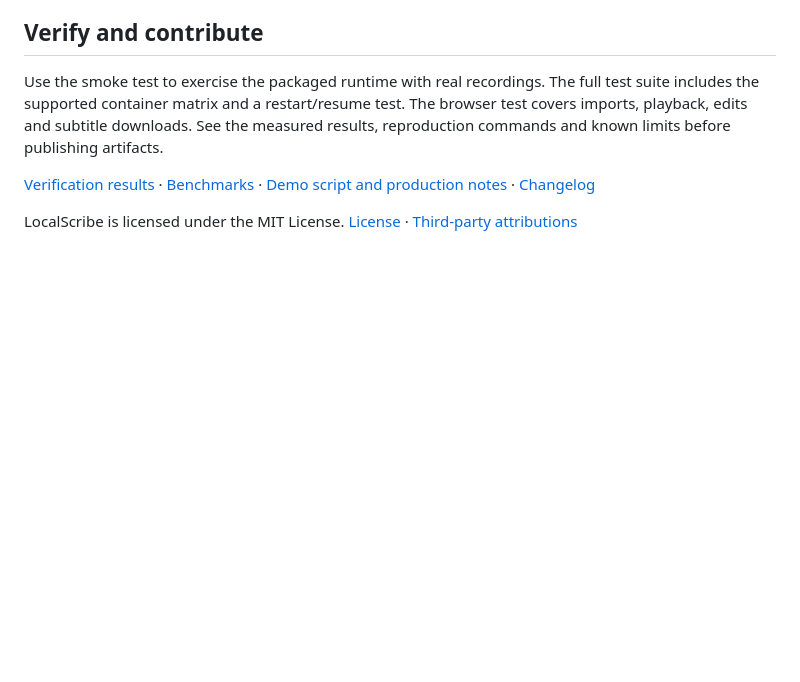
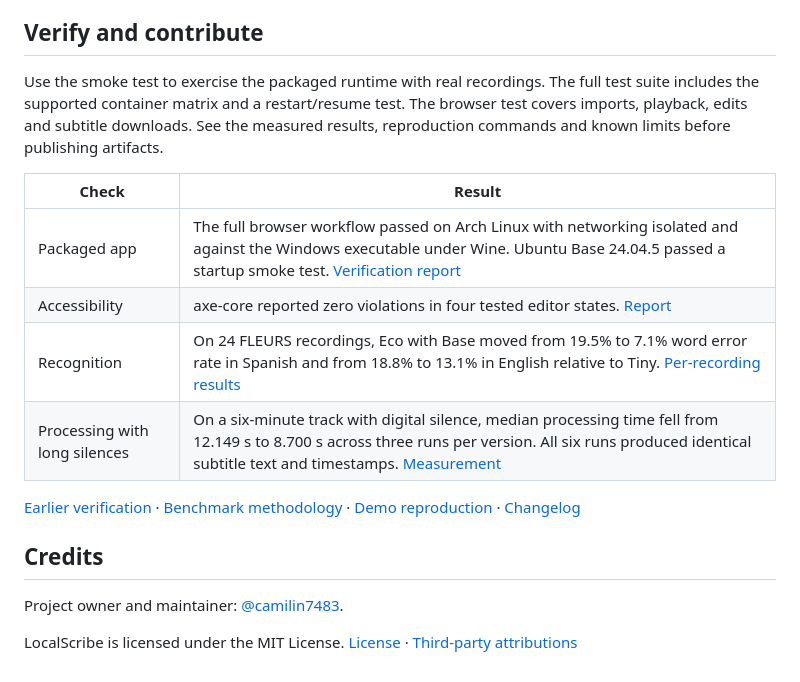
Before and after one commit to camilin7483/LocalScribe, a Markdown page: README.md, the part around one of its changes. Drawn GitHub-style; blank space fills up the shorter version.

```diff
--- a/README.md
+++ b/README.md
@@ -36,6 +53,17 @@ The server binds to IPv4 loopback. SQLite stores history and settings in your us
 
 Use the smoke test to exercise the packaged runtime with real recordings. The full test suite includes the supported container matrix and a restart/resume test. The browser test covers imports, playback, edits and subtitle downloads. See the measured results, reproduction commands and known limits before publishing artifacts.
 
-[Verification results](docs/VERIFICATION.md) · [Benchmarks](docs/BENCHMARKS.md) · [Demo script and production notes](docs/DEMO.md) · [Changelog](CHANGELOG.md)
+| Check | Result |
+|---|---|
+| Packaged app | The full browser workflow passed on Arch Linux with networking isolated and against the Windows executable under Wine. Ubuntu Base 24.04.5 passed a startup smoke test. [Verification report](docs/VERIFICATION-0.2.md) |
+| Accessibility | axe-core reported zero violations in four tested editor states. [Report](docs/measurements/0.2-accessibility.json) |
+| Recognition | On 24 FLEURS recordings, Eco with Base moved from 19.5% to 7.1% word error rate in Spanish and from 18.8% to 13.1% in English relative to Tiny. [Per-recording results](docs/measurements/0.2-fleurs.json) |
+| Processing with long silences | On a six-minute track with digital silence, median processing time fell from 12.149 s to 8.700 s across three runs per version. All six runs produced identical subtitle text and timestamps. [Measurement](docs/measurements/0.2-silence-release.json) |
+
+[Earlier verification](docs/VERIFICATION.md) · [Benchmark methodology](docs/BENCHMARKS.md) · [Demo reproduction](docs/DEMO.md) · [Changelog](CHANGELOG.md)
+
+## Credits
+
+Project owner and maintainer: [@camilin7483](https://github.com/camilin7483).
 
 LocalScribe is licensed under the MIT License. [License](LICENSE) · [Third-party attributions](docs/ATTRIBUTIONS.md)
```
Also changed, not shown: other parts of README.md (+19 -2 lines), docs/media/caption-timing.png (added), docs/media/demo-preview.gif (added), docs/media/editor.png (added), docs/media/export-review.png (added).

| Problem details |
Would you copy out every entry above word for word, without the pictures?

| Your solution |
Before and after one commit to camilin7483/LocalScribe, a Markdown page: README.md, the part around one of its changes. Drawn GitHub-style; blank space fills up the shorter version.

```diff
--- a/README.md
+++ b/README.md
@@ -36,6 +53,17 @@ The server binds to IPv4 loopback. SQLite stores history and settings in your us
 
 Use the smoke test to exercise the packaged runtime with real recordings. The full test suite includes the supported container matrix and a restart/resume test. The browser test covers imports, playback, edits and subtitle downloads. See the measured results, reproduction commands and known limits before publishing artifacts.
 
-[Verification results](docs/VERIFICATION.md) · [Benchmarks](docs/BENCHMARKS.md) · [Demo script and production notes](docs/DEMO.md) · [Changelog](CHANGELOG.md)
+| Check | Result |
+|---|---|
+| Packaged app | The full browser workflow passed on Arch Linux with networking isolated and against the Windows executable under Wine. Ubuntu Base 24.04.5 passed a startup smoke test. [Verification report](docs/VERIFICATION-0.2.md) |
+| Accessibility | axe-core reported zero violations in four tested editor states. [Report](docs/measurements/0.2-accessibility.json) |
+| Recognition | On 24 FLEURS recordings, Eco with Base moved from 19.5% to 7.1% word error rate in Spanish and from 18.8% to 13.1% in English relative to Tiny. [Per-recording results](docs/measurements/0.2-fleurs.json) |
+| Processing with long silences | On a six-minute track with digital silence, median processing time fell from 12.149 s to 8.700 s across three runs per version. All six runs produced identical subtitle text and timestamps. [Measurement](docs/measurements/0.2-silence-release.json) |
+
+[Earlier verification](docs/VERIFICATION.md) · [Benchmark methodology](docs/BENCHMARKS.md) · [Demo reproduction](docs/DEMO.md) · [Changelog](CHANGELOG.md)
+
+## Credits
+
+Project owner and maintainer: [@camilin7483](https://github.com/camilin7483).
 
 LocalScribe is licensed under the MIT License. [License](LICENSE) · [Third-party attributions](docs/ATTRIBUTIONS.md)
```
Also changed, not shown: other parts of README.md (+19 -2 lines), docs/media/caption-timing.png (added), docs/media/demo-preview.gif (added), docs/media/editor.png (added), docs/media/export-review.png (added).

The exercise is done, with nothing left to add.